William S. French pioneered 3D seismic imaging, and served as the 1991-1992 SEG President.
Citation for SEG Honorary Membership
According to our bylaws, honorary membership is "conferred upon persons who have made a (italics mine) distinguished contribution, which warrants exceptional recognition, to exploration geophysics..." A literal interpretation would obligate our Society to bestow a multiple honorary membership on Bill French; his contributions have been many and are now legendary. Here is a man who has distinguished himself as a creative scientist, as a dedicated teacher, as an inspiring manager, and as a skillful businessman with the vision to champion the right technology at the right time. It was my good fortune to get to know Bill while he was "merely" doing technical work during our common Amoco days, and then to observe in fascination how he slowly but surely metamorphosed from a productive scientist into a successful and innovative technical entrepreneur.
Before me as write lies my much worn copy of the June 1974 issue of Geophysics.
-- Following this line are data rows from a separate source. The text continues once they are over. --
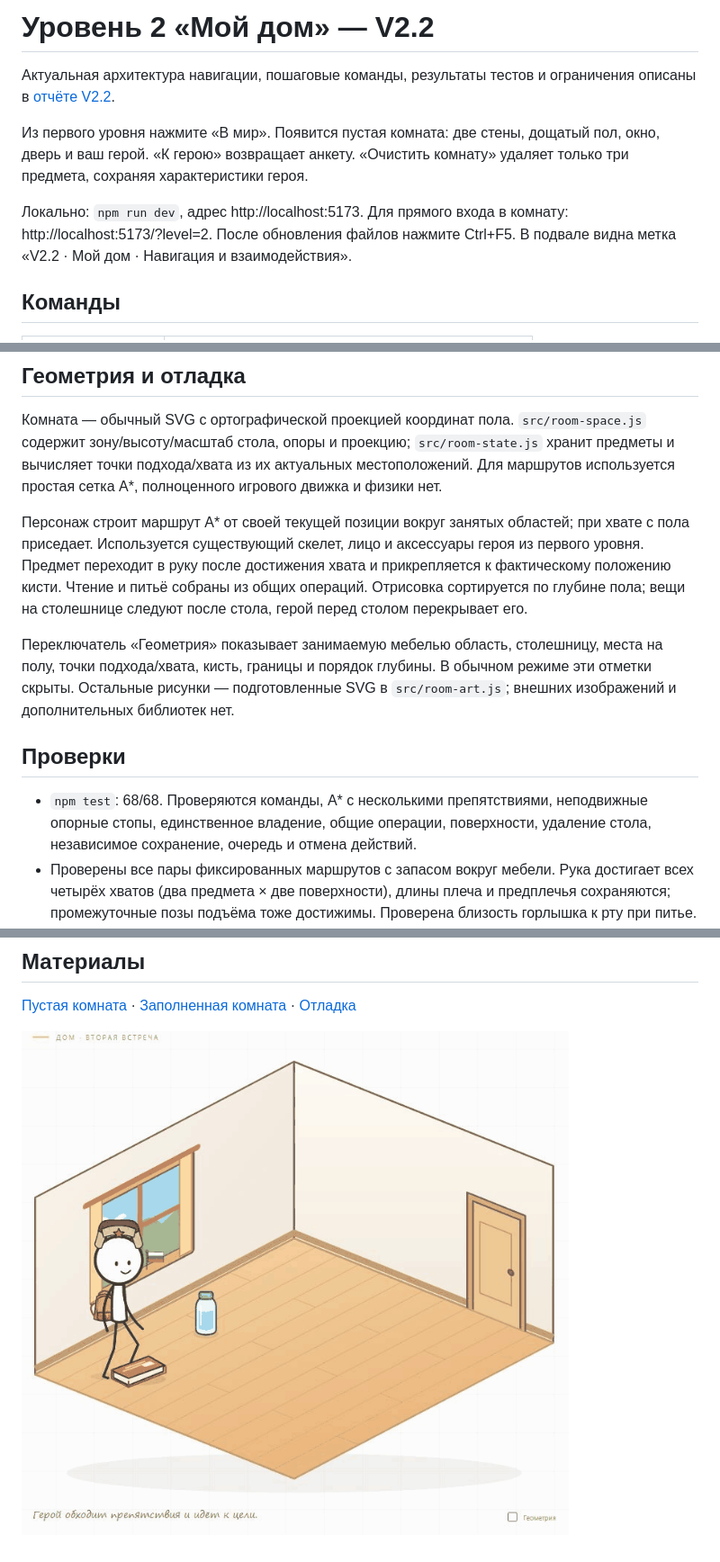
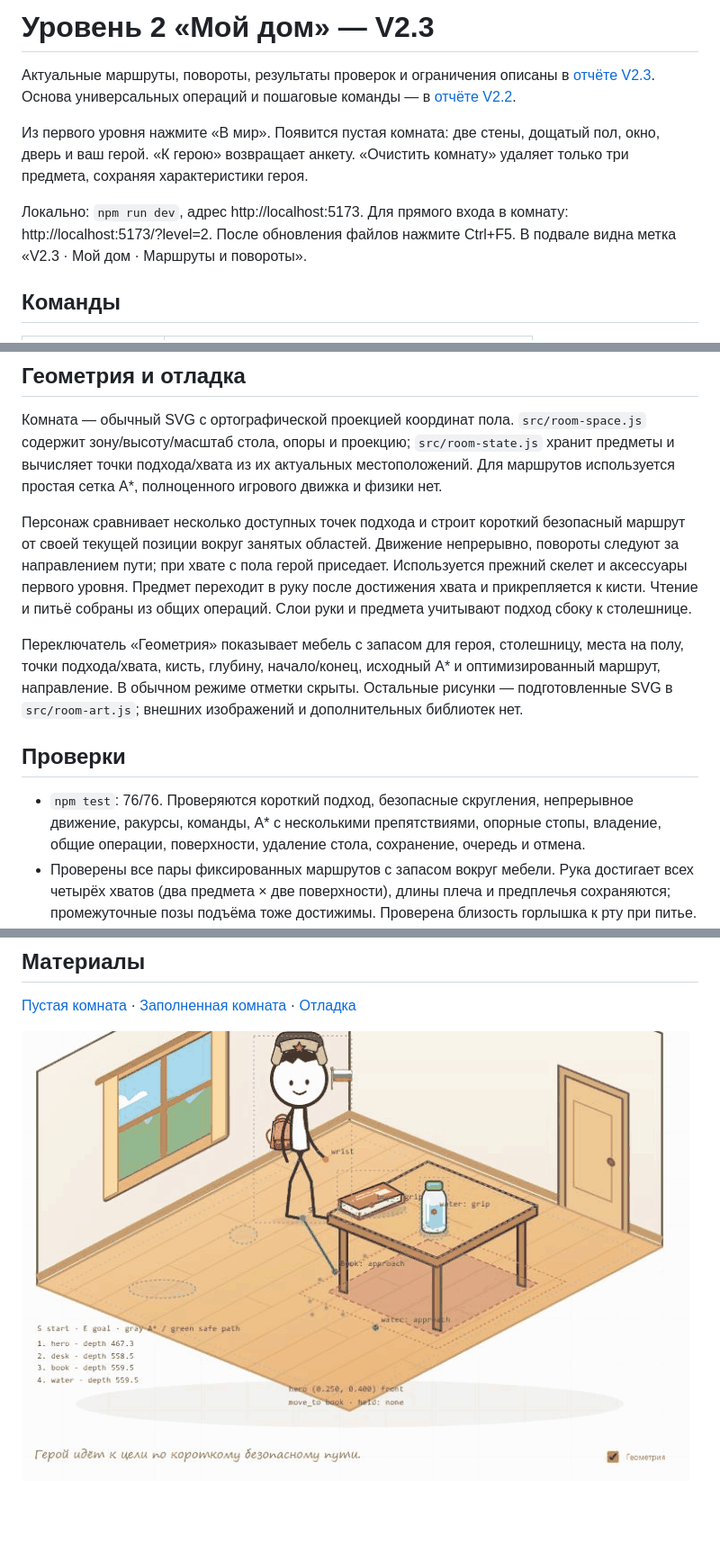
Before and after one commit to averanges/korean-stickman, a Markdown page: docs/HOME.md, 3 parts joined by grey strips. Shown at 90% size. Rendered like a GitHub page; pictures changed too: docs/home-demo.gif; blank space fills up the shorter version.

```diff
--- a/docs/HOME.md
+++ b/docs/HOME.md
@@ -1,10 +1,10 @@
-# Уровень 2 «Мой дом» — V2.2
+# Уровень 2 «Мой дом» — V2.3
 
-Актуальная архитектура навигации, пошаговые команды, результаты тестов и ограничения описаны в [отчёте V2.2](V2.2.md).
+Актуальные маршруты, повороты, результаты проверок и ограничения описаны в [отчёте V2.3](V2.3.md). Основа универсальных операций и пошаговые команды — в [отчёте V2.2](V2.2.md).
 
 Из первого уровня нажмите «В мир». Появится пустая комната: две стены, дощатый пол, окно, дверь и ваш герой. «К герою» возвращает анкету. «Очистить комнату» удаляет только три предмета, сохраняя характеристики героя.
 
-Локально: `npm run dev`, адрес http://localhost:5173. Для прямого входа в комнату: http://localhost:5173/?level=2. После обновления файлов нажмите Ctrl+F5. В подвале видна метка «V2.2 · Мой дом · Навигация и взаимодействия».
+Локально: `npm run dev`, адрес http://localhost:5173. Для прямого входа в комнату: http://localhost:5173/?level=2. После обновления файлов нажмите Ctrl+F5. В подвале видна метка «V2.3 · Мой дом · Маршруты и повороты».
 
 ## Команды
 
@@ -34,13 +34,13 @@
 
 Комната — обычный SVG с ортографической проекцией координат пола. `src/room-space.js` содержит зону/высоту/масштаб стола, опоры и проекцию; `src/room-state.js` хранит предметы и вычисляет точки подхода/хвата из их актуальных местоположений. Для маршрутов используется простая сетка A*, полноценного игрового движка и физики нет.
 
-Персонаж строит маршрут A* от своей текущей позиции вокруг занятых областей; при хвате с пола приседает. Используется существующий скелет, лицо и аксессуары героя из первого уровня. Предмет переходит в руку после достижения хвата и прикрепляется к фактическому положению кисти. Чтение и питьё собраны из общих операций. Отрисовка сортируется по глубине пола; вещи на столешнице следуют после стола, герой перед столом перекрывает его.
+Персонаж сравнивает несколько доступных точек подхода и строит короткий безопасный маршрут от своей текущей позиции вокруг занятых областей. Движение непрерывно, повороты следуют за направлением пути; при хвате с пола герой приседает. Используется прежний скелет и аксессуары первого уровня. Предмет переходит в руку после достижения хвата и прикрепляется к кисти. Чтение и питьё собраны из общих операций. Слои руки и предмета учитывают подход сбоку к столешнице.
 
-Переключатель «Геометрия» показывает занимаемую мебелью область, столешницу, места на полу, точки подхода/хвата, кисть, границы и порядок глубины. В обычном режиме эти отметки скрыты. Остальные рисунки — подготовленные SVG в `src/room-art.js`; внешних изображений и дополнительных библиотек нет.
+Переключатель «Геометрия» показывает мебель с запасом для героя, столешницу, места на полу, точки подхода/хвата, кисть, глубину, начало/конец, исходный A* и оптимизированный маршрут, направление. В обычном режиме отметки скрыты. Остальные рисунки — подготовленные SVG в `src/room-art.js`; внешних изображений и дополнительных библиотек нет.
 
 ## Проверки
 
-- `npm test`: 68/68. Проверяются команды, A* с несколькими препятствиями, неподвижные опорные стопы, единственное владение, общие операции, поверхности, удаление стола, независимое сохранение, очередь и отмена действий.
+- `npm test`: 76/76. Проверяются короткий подход, безопасные скругления, непрерывное движение, ракурсы, команды, A* с несколькими препятствиями, опорные стопы, владение, общие операции, поверхности, удаление стола, сохранение, очередь и отмена.
 - Проверены все пары фиксированных маршрутов с запасом вокруг мебели. Рука достигает всех четырёх хватов (два предмета × две поверхности), длины плеча и предплечья сохраняются; промежуточные позы подъёма тоже достижимы. Проверена близость горлышка к рту при питье.
 - В браузере проверены пустая/заполненная комнаты, последовательное создание, книга до стола, удаление стола, чтение и питьё с обеих поверхностей, отсутствующая книга, геометрия, возврат к герою и повторный вход. Ошибок в консоли этого прогона нет.
 - Отдельно проверяется статическая сборка для `/korean-stickman/`. Схема GitHub Pages + Render и настройки CORS остаются прежними. Сервер, ключи и аудиомодуль в этом обновлении не изменялись.
```
Also changed, not shown: README.md (+2 -2 lines), docs/V2.2.md (+2 -0 lines), docs/V2.3.md (added, +101 -0 lines), docs/v23-back.png (added), docs/v23-continuous-route.png (added), docs/v23-front.png (added), docs/v23-short-route.png (added), 10 other files.
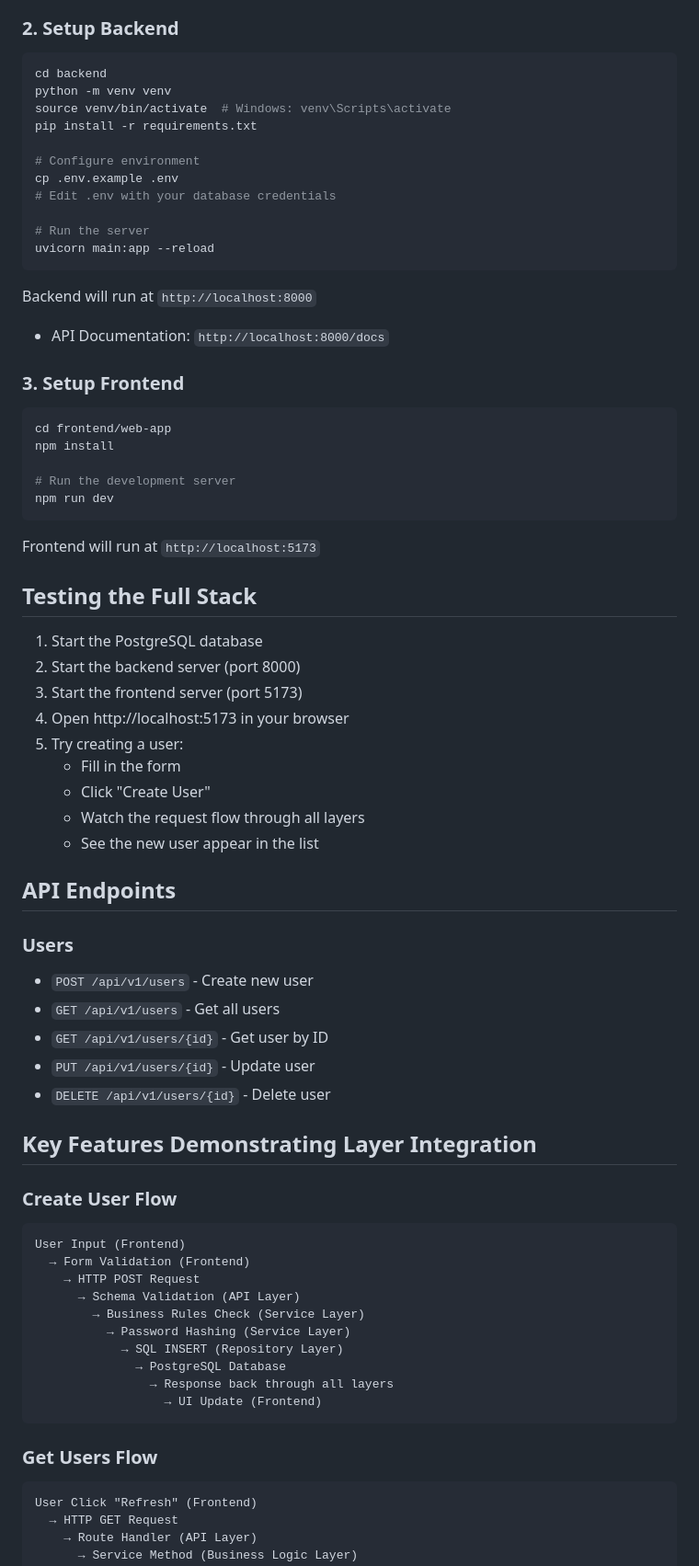
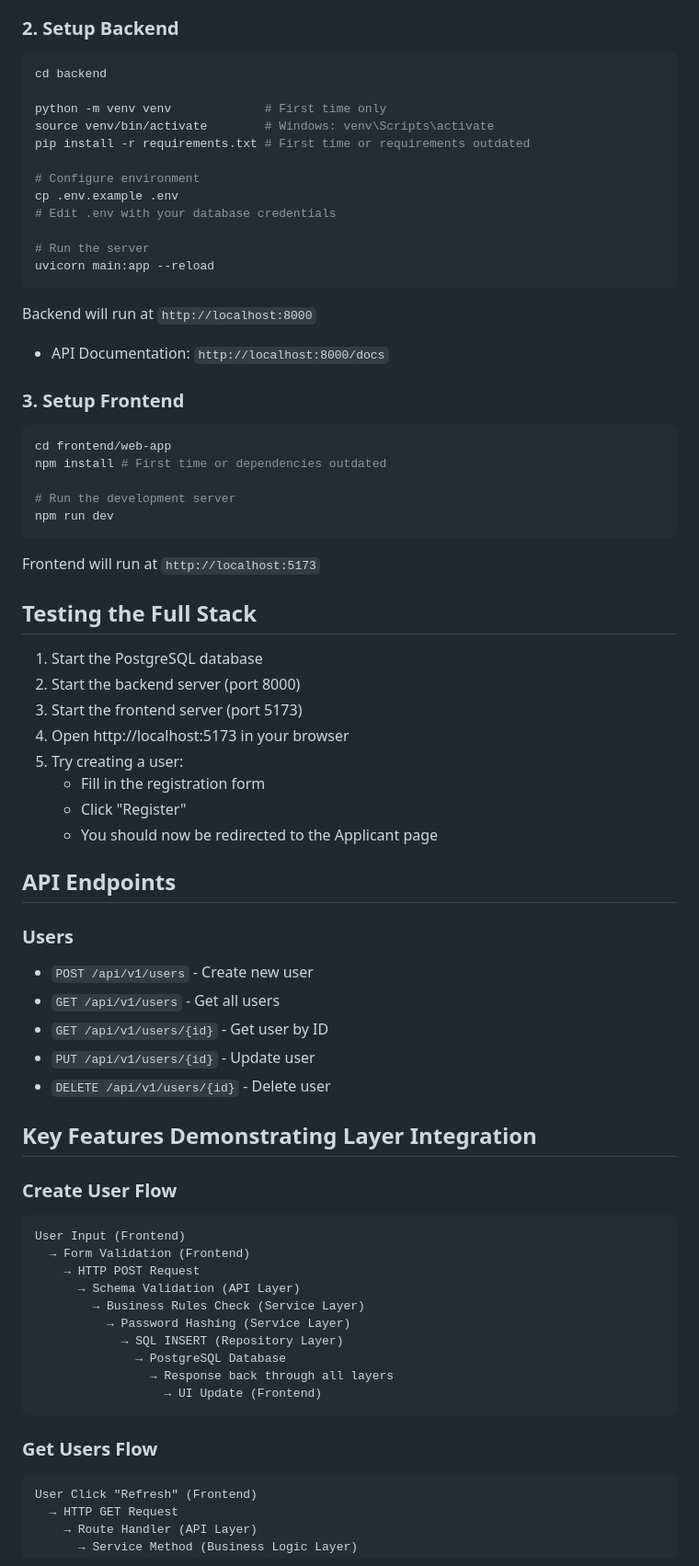
Before and after one commit to yyIntsuki/IV1201, a Markdown page: README.md, the part around one of its changes. Shown at 92% size. GitHub-like rendering.

Commit message:
doc: updated readme with some better representative documentation.

````diff
--- a/README.md
+++ b/README.md
@@ -117,9 +128,10 @@ createdb iv1201_db
 
 ```bash
 cd backend
-python -m venv venv
-source venv/bin/activate  # Windows: venv\Scripts\activate
-pip install -r requirements.txt
+
+python -m venv venv             # First time only
+source venv/bin/activate        # Windows: venv\Scripts\activate
+pip install -r requirements.txt # First time or requirements outdated
 
 # Configure environment
 cp .env.example .env
@@ -130,13 +142,14 @@ uvicorn main:app --reload
 ```
 
 Backend will run at `http://localhost:8000`
+
 - API Documentation: `http://localhost:8000/docs`
 
 ### 3. Setup Frontend
 
 ```bash
 cd frontend/web-app
-npm install
+npm install # First time or dependencies outdated
 
 # Run the development server
 npm run dev
@@ -151,14 +164,14 @@ Frontend will run at `http://localhost:5173`
 3. Start the frontend server (port 5173)
 4. Open http://localhost:5173 in your browser
 5. Try creating a user:
-   - Fill in the form
-   - Click "Create User"
-   - Watch the request flow through all layers
-   - See the new user appear in the list
+   - Fill in the registration form
+   - Click "Register"
+   - You should now be redirected to the Applicant page
 
 ## API Endpoints
 
 ### Users
+
 - `POST /api/v1/users` - Create new user
 - `GET /api/v1/users` - Get all users
 - `GET /api/v1/users/{id}` - Get user by ID
@@ -168,6 +181,7 @@ Frontend will run at `http://localhost:5173`
 ## Key Features Demonstrating Layer Integration
 
 ### Create User Flow
+
 ```
 User Input (Frontend)
   → Form Validation (Frontend)
@@ -182,6 +196,7 @@ User Input (Frontend)
 ```
 
 ### Get Users Flow
+
 ```
 User Click "Refresh" (Frontend)
   → HTTP GET Request
````
Also changed, not shown: other parts of README.md (+21 -5 lines).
Pages 265-277 contain Bill's classic paper, "Two-dimensional and three-dimensional migration of model-experiment reflection profiles," much better known to several generations of exploration geophysicists as the paper with the "French double dome." Its earliest incarnation was as a physical model supported in a water tank by fine wires; not much later it was "ported" by others to the digital computer, where it served as the standard against which the performance of countless 2-D and 3-D migration algorithms was tested. Bill was one of the first to recognize the pitfalls of migrating in a plane rather than in a volume of data; his 1974 paper was a wake-up call for those of us who saw little reason to abandon the comforts of a 2-D geophysical world. In truth, Bill is one of the founding fathers of the modern 3-D survey. He foresaw its enormous potential long before acquisition and processing technologies had matured enough to make 3-D exploration an economic reality.
Bill was jolted into the study of geophysics after experiencing an earthquake while a graduate student at Oregon State University. Who can tell how 3-D seismology might have fared had it not been for this key seismic event? In 1968 he joined the Gulf R&D Labs in Pittsburgh where his renowned "double dome" first saw the light of day. Following a two-year stint as an academic at Oregon State from 1974 to 1976, Bill joined the Amoco Research Center in Tulsa; he later transferred to Amoco's New Orleans office and eventually became the head of its geophysical department. His Gulf Coast exploration experiences, combined with his much earlier pioneering laboratory work at Gulf R&D, now convinced him that the time for 3-D had indeed arrived. He formed Tensor Geophysical in 1981 with the explicit goal to design 3-D processing software. After some ups and downs (more ups than downs!) his company ended up in 1993 as part of the PGS group, and today the processing company is known by the name PGS Tensor. In 1994 Bill moved from PGS Tensor to the corporate office of Petroleum Geo-Services, where he was subsequently president of PGS Asia Pacific and most recently, senior-executive vice president of Petroleum-Geoservices ASA. A career as unique as it is exemplary has now come to an end: Bill retired on July 31.
Bill was married to his wife Marilyn in 1968; they have five children, all now married and with families of their own. Bill's and Marilyn's travels around the globe have resulted in close friendships wherever they have gone. To keep up with children and friends is itself a daunting task, but Bill and his wife are up to the challenge.
It surely comes as no surprise that Bill has given selflessly of his time and energies to SEG. He was the General Chairman for the 57th Annual Meeting in New Orleans in 1987, First Vice-President (1987-1988), and President (1991-1992). Since then he has continued to serve the Society in many capacities: on the Committee on Nominations and SEG Foundation's Board of Directors to name just two. He has presented technical papers worldwide, and his name has become a household word in exploration geophysics everywhere.
Just about a year ago Bill was interviewed by PESA News, the newsletter of the Petroleum Exploration Society of Australia. The article based on this interview provides curious and revealing vignettes about the career of the outstanding geophysicist that Bill has become.
Toward the end of the piece Bill was asked to comment on the downsizing efforts within the oil industry, and how such policies might affect the industry's R&D capabilities. Bill pointed out that oil companies have ceased to support enough of their own in-house research. He also implied that since practical developments in our industry tend to lag some 10 years behind the innovative work that gave them their impetus, we have yet to experience the consequences of these policies. I, for one, particularly appreciated his comments about our industry's current infatuation with teams. "You drop a new person into the team," he suggested, "and they don't become an expert geophysicist...after one generation you don't have any experts, you only have generalists." What a refreshing perspective on what has become yet another tired fad in the corporate world. We need more people with Bill French's sense of proportion to set things straight, and to get R&D in our industry back on track.
In bestowing Honorary Membership on Bill French, the SEG recognizes an outstanding scientist, a gifted teacher, an impressive businessman, a valued friend and colleague--but, above all else, a great human being.